Ozcare have identified key signs an older person may need support as Christmas brings people together for another year.
Ozcare’s Dementia Services State Coordinator Karen Constant said aged care providers received the most calls for assistance at Christmas as annual catch-ups showed that some loved ones had declined in the past year.
So look out for some clues that indicate changes in ability for the person
- What is the person eating and drinking – is there food in the fridge and cupboards; are these nearly empty or packed with spoiled food? What fluid is the person consuming? Check out if they are drinking enough water.
- Has the person’s appearance changed? Or is the house uncharacteristically looking a little dishevelled? Does the shower and laundry look as though it is being used?
- Is the person still involved in their old hobbies for example reading, gardening, playing cards, going out with friends or have they become socially isolated?
- Is the person still able to make themselves a cup of tea and can they put together a meal for themselves? This is always a simple sign if people can follow instructions, or if they still plan and organise their day-to-day needs. Look for mail piling up around the letterbox, missed appointments or complaints about lost items.
- Check out medications – are they being taken correctly and at the right time, are they being forgotten or is the dosage being doubled because the person is not sure if it has been taken or not?
Ms Constant says while noticing changes can be difficult, any conversations people have with loved ones about any perceived troubles need to be approached with care.
“You need to enjoy Christmas first and subtly keep an eye out for changes. Enjoy your loved one’s stories and company, respect their right for choice and independence – but don’t take a ‘big brother’ attitude in which you’re seen to be watching every move. This will only get the person off side,” Ms Constant said.

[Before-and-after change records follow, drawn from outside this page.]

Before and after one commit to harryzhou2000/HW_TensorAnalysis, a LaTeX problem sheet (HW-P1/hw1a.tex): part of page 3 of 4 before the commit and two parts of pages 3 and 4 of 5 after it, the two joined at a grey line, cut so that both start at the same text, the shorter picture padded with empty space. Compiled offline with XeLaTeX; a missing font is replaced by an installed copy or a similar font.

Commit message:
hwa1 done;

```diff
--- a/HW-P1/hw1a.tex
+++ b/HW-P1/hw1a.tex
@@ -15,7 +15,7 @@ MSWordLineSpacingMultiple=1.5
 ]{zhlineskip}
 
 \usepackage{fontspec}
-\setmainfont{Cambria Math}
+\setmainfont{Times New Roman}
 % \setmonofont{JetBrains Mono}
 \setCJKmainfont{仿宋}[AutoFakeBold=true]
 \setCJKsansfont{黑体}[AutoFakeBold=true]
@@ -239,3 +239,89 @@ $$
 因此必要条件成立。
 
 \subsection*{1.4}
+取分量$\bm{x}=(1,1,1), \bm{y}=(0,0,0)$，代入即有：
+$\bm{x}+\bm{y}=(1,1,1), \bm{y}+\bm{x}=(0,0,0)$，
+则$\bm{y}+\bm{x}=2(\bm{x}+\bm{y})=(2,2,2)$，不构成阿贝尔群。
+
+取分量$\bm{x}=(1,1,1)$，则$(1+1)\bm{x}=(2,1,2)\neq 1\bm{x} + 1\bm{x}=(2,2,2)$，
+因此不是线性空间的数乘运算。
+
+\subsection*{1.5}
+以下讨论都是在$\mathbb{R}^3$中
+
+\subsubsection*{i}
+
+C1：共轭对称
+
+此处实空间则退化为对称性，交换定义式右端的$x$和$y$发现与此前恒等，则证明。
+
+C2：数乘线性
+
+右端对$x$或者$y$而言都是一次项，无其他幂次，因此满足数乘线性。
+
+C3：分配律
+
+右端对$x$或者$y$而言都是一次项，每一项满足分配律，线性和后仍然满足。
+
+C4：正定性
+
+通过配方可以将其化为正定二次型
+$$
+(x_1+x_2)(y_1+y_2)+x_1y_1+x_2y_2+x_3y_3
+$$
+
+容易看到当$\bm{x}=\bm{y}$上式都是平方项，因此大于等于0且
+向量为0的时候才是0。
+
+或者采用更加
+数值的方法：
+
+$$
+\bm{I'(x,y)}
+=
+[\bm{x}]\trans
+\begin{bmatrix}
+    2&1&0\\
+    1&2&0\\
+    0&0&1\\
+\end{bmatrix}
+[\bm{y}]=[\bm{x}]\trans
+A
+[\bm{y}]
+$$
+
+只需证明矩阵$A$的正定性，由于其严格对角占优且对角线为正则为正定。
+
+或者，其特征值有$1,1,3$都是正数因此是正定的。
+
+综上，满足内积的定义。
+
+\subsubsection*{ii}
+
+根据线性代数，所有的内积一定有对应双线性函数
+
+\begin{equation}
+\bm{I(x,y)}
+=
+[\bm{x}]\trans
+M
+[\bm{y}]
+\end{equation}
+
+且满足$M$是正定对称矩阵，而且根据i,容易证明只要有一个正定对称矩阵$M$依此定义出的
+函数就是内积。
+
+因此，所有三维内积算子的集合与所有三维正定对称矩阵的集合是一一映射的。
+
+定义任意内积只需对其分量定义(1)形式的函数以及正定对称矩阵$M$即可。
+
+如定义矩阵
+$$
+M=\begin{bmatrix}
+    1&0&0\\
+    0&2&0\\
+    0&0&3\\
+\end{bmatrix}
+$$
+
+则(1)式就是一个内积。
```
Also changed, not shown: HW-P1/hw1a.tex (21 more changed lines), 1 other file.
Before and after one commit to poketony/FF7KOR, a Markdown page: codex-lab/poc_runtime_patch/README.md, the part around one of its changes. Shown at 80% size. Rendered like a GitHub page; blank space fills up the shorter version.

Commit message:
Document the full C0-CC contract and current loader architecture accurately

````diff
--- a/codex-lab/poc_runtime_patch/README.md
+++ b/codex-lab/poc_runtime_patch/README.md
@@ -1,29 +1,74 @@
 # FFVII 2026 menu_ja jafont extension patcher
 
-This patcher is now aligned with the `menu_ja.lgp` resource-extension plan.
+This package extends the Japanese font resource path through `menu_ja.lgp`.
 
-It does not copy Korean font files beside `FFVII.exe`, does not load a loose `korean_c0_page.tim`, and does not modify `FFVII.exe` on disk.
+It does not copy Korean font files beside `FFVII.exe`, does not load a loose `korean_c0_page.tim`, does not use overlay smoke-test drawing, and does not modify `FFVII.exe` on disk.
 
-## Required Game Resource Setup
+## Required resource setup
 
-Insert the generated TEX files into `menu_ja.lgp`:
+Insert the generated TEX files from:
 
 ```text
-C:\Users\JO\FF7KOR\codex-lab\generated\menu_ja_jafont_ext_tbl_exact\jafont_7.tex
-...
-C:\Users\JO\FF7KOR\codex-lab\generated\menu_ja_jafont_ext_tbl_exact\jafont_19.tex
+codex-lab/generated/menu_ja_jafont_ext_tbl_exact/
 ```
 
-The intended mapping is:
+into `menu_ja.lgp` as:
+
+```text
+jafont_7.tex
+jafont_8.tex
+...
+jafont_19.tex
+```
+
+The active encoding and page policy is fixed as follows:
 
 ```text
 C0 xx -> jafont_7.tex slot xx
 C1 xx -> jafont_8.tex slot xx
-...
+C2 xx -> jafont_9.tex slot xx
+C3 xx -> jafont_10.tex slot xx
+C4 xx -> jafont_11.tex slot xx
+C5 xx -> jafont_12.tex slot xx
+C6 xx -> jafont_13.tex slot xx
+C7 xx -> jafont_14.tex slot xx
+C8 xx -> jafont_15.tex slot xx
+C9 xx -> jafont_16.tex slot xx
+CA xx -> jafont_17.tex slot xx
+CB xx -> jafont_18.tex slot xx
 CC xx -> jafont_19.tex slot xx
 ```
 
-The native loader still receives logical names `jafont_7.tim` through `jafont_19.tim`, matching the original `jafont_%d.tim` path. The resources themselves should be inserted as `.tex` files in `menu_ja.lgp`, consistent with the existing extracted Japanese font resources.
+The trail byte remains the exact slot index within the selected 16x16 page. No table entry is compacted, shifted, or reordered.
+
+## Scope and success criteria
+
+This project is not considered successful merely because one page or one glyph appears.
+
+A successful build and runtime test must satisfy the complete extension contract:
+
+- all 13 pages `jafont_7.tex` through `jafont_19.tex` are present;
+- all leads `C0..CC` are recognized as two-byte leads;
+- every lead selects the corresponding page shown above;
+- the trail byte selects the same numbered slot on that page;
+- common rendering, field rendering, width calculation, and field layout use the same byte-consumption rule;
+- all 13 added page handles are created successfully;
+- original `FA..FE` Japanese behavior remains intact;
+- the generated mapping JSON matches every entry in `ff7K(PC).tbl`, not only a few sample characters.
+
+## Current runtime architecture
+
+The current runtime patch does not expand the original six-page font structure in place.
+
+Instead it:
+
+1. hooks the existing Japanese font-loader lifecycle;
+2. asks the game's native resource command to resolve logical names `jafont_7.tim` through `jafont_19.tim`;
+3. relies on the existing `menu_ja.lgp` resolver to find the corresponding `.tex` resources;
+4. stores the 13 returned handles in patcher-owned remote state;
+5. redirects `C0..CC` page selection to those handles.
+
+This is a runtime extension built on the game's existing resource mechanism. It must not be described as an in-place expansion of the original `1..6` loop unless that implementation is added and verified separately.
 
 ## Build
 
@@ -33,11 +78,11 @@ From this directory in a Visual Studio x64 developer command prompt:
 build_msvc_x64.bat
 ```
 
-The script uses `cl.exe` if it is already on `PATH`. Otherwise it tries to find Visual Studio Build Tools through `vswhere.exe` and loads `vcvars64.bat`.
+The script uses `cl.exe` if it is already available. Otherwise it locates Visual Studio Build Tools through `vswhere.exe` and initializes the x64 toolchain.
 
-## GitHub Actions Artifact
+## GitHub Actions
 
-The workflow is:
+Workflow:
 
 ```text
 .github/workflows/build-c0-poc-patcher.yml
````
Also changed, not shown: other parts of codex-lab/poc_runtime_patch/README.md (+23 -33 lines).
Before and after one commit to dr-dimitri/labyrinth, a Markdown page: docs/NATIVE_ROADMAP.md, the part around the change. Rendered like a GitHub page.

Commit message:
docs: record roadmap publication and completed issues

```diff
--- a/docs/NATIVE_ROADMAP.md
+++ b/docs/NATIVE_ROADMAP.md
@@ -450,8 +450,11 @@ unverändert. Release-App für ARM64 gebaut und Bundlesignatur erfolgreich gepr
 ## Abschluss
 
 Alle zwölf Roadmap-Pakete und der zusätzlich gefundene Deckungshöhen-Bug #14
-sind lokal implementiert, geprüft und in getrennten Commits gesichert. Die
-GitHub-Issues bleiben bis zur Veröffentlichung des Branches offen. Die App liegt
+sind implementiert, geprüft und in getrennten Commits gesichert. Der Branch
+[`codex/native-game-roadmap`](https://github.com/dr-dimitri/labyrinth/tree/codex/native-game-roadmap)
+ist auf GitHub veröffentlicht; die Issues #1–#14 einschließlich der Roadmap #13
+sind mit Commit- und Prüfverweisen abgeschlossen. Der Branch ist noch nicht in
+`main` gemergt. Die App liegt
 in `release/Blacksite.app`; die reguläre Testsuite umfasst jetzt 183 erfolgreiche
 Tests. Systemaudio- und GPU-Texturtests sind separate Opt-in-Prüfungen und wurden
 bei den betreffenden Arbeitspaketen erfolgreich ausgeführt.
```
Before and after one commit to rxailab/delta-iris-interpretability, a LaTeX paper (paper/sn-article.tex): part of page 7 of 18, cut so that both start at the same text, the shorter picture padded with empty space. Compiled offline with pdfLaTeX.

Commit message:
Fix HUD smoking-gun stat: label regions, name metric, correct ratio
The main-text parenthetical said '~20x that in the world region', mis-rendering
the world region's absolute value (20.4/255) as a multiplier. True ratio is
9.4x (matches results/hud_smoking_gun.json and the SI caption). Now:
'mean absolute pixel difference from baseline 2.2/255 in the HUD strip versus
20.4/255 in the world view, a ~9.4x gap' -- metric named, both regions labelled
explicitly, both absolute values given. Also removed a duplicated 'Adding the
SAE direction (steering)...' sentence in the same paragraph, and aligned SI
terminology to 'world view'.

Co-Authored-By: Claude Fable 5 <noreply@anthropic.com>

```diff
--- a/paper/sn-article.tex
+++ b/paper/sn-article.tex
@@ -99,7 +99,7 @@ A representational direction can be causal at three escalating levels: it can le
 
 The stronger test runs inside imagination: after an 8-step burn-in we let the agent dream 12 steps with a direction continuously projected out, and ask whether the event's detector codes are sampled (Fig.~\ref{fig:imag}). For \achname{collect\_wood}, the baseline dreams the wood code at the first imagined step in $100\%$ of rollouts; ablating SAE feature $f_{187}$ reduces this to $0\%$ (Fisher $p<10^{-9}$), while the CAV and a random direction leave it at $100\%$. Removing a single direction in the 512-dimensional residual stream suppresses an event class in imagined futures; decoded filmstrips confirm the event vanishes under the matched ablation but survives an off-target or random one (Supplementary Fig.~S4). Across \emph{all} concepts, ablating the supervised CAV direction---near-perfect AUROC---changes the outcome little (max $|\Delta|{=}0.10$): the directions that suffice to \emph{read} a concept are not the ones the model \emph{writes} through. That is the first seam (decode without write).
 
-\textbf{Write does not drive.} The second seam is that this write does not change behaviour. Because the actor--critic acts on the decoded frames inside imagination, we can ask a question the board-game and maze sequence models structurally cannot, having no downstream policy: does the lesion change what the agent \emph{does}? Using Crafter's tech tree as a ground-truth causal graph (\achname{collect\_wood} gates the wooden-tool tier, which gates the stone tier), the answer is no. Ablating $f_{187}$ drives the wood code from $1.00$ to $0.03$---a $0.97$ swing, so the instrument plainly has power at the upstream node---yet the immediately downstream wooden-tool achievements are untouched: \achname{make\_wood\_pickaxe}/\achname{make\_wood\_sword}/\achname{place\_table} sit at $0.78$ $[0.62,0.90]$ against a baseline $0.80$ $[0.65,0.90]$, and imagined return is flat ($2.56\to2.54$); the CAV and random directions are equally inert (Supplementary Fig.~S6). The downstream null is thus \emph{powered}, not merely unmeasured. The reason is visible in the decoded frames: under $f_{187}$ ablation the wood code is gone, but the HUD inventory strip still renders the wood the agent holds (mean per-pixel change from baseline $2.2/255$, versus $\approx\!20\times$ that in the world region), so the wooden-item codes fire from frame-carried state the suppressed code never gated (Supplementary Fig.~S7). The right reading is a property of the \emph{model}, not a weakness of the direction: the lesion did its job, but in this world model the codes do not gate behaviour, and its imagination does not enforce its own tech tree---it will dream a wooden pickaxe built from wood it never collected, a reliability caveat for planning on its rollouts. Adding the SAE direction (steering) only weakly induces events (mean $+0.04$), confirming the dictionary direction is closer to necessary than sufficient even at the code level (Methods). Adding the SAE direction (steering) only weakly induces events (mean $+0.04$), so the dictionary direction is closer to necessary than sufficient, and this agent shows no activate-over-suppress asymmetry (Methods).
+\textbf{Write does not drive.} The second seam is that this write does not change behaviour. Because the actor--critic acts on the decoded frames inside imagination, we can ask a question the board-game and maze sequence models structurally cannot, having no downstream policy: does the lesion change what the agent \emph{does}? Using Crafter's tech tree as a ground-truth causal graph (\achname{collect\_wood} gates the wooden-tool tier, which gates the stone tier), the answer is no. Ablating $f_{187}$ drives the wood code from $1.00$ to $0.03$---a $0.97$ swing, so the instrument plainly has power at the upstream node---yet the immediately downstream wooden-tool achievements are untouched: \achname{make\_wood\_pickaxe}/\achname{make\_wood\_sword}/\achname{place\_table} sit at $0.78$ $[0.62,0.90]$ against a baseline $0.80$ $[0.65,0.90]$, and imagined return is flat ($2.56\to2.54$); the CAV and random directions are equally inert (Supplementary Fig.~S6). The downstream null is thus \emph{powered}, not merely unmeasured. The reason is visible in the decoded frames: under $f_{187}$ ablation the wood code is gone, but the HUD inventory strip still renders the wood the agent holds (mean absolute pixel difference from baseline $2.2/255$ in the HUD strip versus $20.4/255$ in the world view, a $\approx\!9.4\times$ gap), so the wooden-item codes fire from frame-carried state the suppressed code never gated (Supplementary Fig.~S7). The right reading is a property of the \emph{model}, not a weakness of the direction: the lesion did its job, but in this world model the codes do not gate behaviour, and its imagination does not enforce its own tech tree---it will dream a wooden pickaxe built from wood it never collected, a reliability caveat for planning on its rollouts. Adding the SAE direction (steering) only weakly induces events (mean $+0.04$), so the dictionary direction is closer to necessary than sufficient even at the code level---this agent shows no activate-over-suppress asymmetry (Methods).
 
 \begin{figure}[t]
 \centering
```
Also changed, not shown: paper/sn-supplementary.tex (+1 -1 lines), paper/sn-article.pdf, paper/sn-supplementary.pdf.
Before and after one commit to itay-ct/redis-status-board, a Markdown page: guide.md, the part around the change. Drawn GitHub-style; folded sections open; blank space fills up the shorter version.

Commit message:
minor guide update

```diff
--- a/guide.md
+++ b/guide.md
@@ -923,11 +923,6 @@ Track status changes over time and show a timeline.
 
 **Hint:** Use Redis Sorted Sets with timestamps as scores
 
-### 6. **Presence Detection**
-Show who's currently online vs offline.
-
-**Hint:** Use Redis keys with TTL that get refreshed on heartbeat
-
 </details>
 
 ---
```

“The idea would be not to use negative statements like “Look how dirty this laundry is. Haven’t you been cleaning it? Are you still showering? You are not using your medication correctly,” she said.
“A better approach would be just to sit down with them on the couch and ask about how their day normally goes.
“If you are concerned, you may be able to touch base with their GP in consultation with the person. A GP will not be able to divulge any personal information, but you may visit the GP and express your concerns. You need to be open and honest. It could be just a matter of getting some sort of small service started.
“If you need to find out more or are just simply worried you can talk to Ozcare.”
Ms Constant said Christmas was a great chance to bridge the isolation in families and communities brought about by busy family lives and a growing use of technology.
“Families are busy and it is a different world for an older person. Older people have a great deal of knowledge and skill and can be teachers and we can learn an enormous amount from them – we as a society need to know how to promote that,” she said.